■ **DIRECTIONS FOR THIS TASK**:
Copy every entry verbatim and skip the pictures.

------------------------------------------------------------

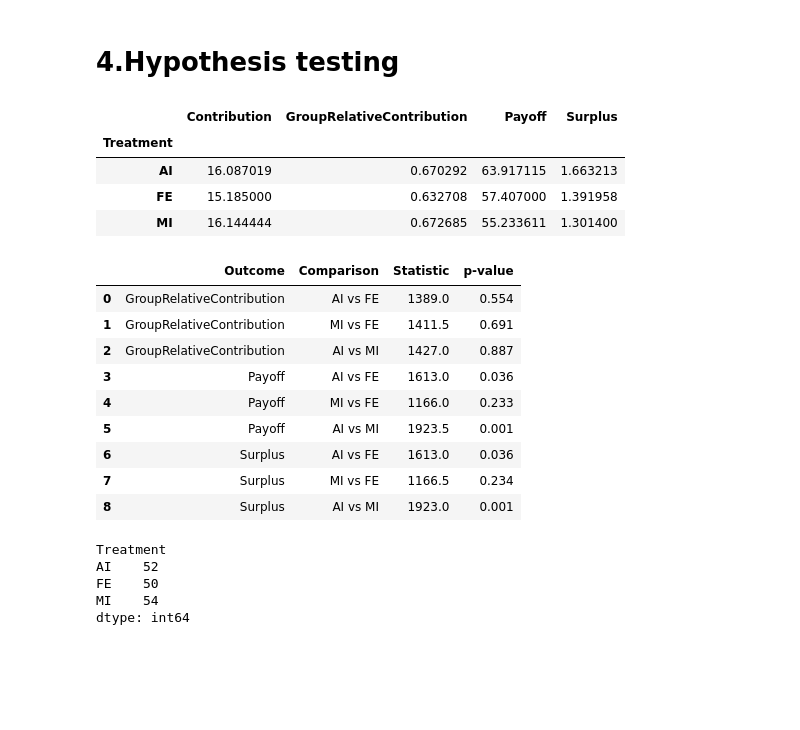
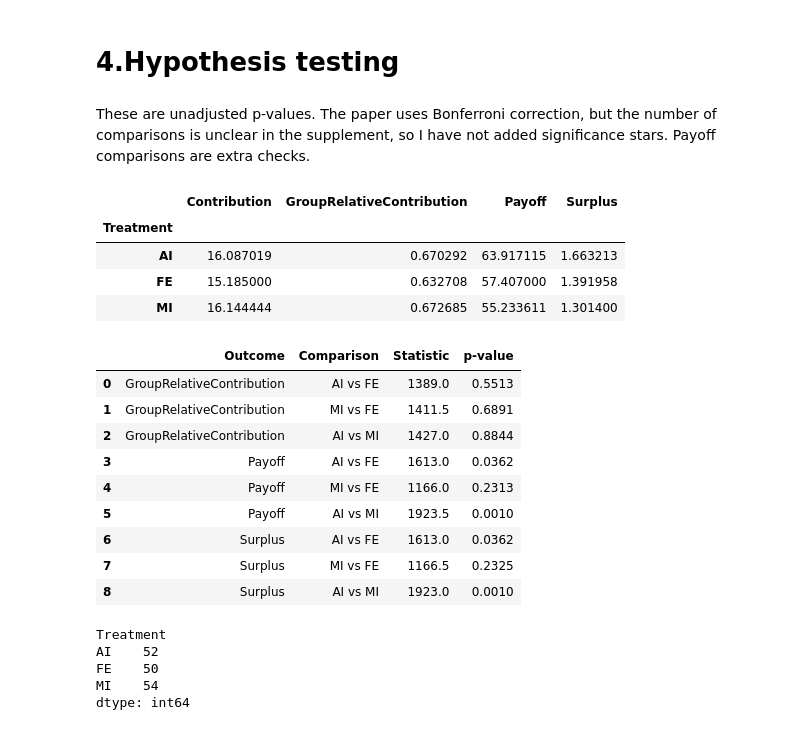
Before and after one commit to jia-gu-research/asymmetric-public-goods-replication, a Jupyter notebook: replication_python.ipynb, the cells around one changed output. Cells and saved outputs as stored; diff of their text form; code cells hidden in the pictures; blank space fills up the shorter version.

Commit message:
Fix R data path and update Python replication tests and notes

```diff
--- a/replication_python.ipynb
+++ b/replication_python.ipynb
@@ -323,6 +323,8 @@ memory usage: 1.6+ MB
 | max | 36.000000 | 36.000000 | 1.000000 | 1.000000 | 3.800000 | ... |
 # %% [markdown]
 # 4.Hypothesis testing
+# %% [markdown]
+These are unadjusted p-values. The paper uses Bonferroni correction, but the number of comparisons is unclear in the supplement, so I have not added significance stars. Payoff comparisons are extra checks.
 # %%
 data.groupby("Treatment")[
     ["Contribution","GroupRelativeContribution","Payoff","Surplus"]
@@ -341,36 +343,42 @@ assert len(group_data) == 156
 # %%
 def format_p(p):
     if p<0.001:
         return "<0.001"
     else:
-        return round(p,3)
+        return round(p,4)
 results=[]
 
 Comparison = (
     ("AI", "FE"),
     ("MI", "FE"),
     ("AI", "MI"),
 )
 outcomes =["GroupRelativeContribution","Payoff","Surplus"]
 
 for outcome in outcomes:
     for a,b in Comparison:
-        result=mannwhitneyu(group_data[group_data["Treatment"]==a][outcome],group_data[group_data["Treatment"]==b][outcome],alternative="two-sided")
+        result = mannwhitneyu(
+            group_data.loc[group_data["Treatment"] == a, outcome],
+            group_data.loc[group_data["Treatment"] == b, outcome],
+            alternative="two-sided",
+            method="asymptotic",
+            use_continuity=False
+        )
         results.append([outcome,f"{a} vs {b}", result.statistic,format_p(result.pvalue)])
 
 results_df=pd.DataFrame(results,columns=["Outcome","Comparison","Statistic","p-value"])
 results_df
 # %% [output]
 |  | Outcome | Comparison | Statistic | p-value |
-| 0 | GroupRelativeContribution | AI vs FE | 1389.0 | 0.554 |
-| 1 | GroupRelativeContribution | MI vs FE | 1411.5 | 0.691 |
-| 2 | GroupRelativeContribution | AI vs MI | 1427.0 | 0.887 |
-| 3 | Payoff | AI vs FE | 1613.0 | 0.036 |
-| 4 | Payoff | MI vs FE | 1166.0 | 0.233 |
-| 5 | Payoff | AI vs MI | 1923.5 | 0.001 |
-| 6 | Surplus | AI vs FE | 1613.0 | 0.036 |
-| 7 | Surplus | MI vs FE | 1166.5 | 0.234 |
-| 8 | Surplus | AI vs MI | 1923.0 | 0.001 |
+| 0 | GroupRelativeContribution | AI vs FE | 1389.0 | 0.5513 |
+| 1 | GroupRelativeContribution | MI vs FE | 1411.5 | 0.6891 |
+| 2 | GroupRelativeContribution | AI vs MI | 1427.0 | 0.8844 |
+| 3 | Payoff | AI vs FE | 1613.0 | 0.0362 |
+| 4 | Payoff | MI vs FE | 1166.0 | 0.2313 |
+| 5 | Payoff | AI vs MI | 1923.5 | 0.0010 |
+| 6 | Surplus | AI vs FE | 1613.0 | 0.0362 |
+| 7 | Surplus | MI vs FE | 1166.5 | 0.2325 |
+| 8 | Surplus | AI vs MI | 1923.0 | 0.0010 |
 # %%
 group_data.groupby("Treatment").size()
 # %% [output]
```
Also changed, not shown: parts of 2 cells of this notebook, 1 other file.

------------------------------------------------------------

■ **EXPECTED OUTPUT**:
Before and after one commit to jia-gu-research/asymmetric-public-goods-replication, a Jupyter notebook: replication_python.ipynb, the cells around one changed output. Cells and saved outputs as stored; diff of their text form; code cells hidden in the pictures; blank space fills up the shorter version.

Commit message:
Fix R data path and update Python replication tests and notes

```diff
--- a/replication_python.ipynb
+++ b/replication_python.ipynb
@@ -323,6 +323,8 @@ memory usage: 1.6+ MB
 | max | 36.000000 | 36.000000 | 1.000000 | 1.000000 | 3.800000 | ... |
 # %% [markdown]
 # 4.Hypothesis testing
+# %% [markdown]
+These are unadjusted p-values. The paper uses Bonferroni correction, but the number of comparisons is unclear in the supplement, so I have not added significance stars. Payoff comparisons are extra checks.
 # %%
 data.groupby("Treatment")[
     ["Contribution","GroupRelativeContribution","Payoff","Surplus"]
@@ -341,36 +343,42 @@ assert len(group_data) == 156
 # %%
 def format_p(p):
     if p<0.001:
         return "<0.001"
     else:
-        return round(p,3)
+        return round(p,4)
 results=[]
 
 Comparison = (
     ("AI", "FE"),
     ("MI", "FE"),
     ("AI", "MI"),
 )
 outcomes =["GroupRelativeContribution","Payoff","Surplus"]
 
 for outcome in outcomes:
     for a,b in Comparison:
-        result=mannwhitneyu(group_data[group_data["Treatment"]==a][outcome],group_data[group_data["Treatment"]==b][outcome],alternative="two-sided")
+        result = mannwhitneyu(
+            group_data.loc[group_data["Treatment"] == a, outcome],
+            group_data.loc[group_data["Treatment"] == b, outcome],
+            alternative="two-sided",
+            method="asymptotic",
+            use_continuity=False
+        )
         results.append([outcome,f"{a} vs {b}", result.statistic,format_p(result.pvalue)])
 
 results_df=pd.DataFrame(results,columns=["Outcome","Comparison","Statistic","p-value"])
 results_df
 # %% [output]
 |  | Outcome | Comparison | Statistic | p-value |
-| 0 | GroupRelativeContribution | AI vs FE | 1389.0 | 0.554 |
-| 1 | GroupRelativeContribution | MI vs FE | 1411.5 | 0.691 |
-| 2 | GroupRelativeContribution | AI vs MI | 1427.0 | 0.887 |
-| 3 | Payoff | AI vs FE | 1613.0 | 0.036 |
-| 4 | Payoff | MI vs FE | 1166.0 | 0.233 |
-| 5 | Payoff | AI vs MI | 1923.5 | 0.001 |
-| 6 | Surplus | AI vs FE | 1613.0 | 0.036 |
-| 7 | Surplus | MI vs FE | 1166.5 | 0.234 |
-| 8 | Surplus | AI vs MI | 1923.0 | 0.001 |
+| 0 | GroupRelativeContribution | AI vs FE | 1389.0 | 0.5513 |
+| 1 | GroupRelativeContribution | MI vs FE | 1411.5 | 0.6891 |
+| 2 | GroupRelativeContribution | AI vs MI | 1427.0 | 0.8844 |
+| 3 | Payoff | AI vs FE | 1613.0 | 0.0362 |
+| 4 | Payoff | MI vs FE | 1166.0 | 0.2313 |
+| 5 | Payoff | AI vs MI | 1923.5 | 0.0010 |
+| 6 | Surplus | AI vs FE | 1613.0 | 0.0362 |
+| 7 | Surplus | MI vs FE | 1166.5 | 0.2325 |
+| 8 | Surplus | AI vs MI | 1923.0 | 0.0010 |
 # %%
 group_data.groupby("Treatment").size()
 # %% [output]
```
Also changed, not shown: parts of 2 cells of this notebook, 1 other file.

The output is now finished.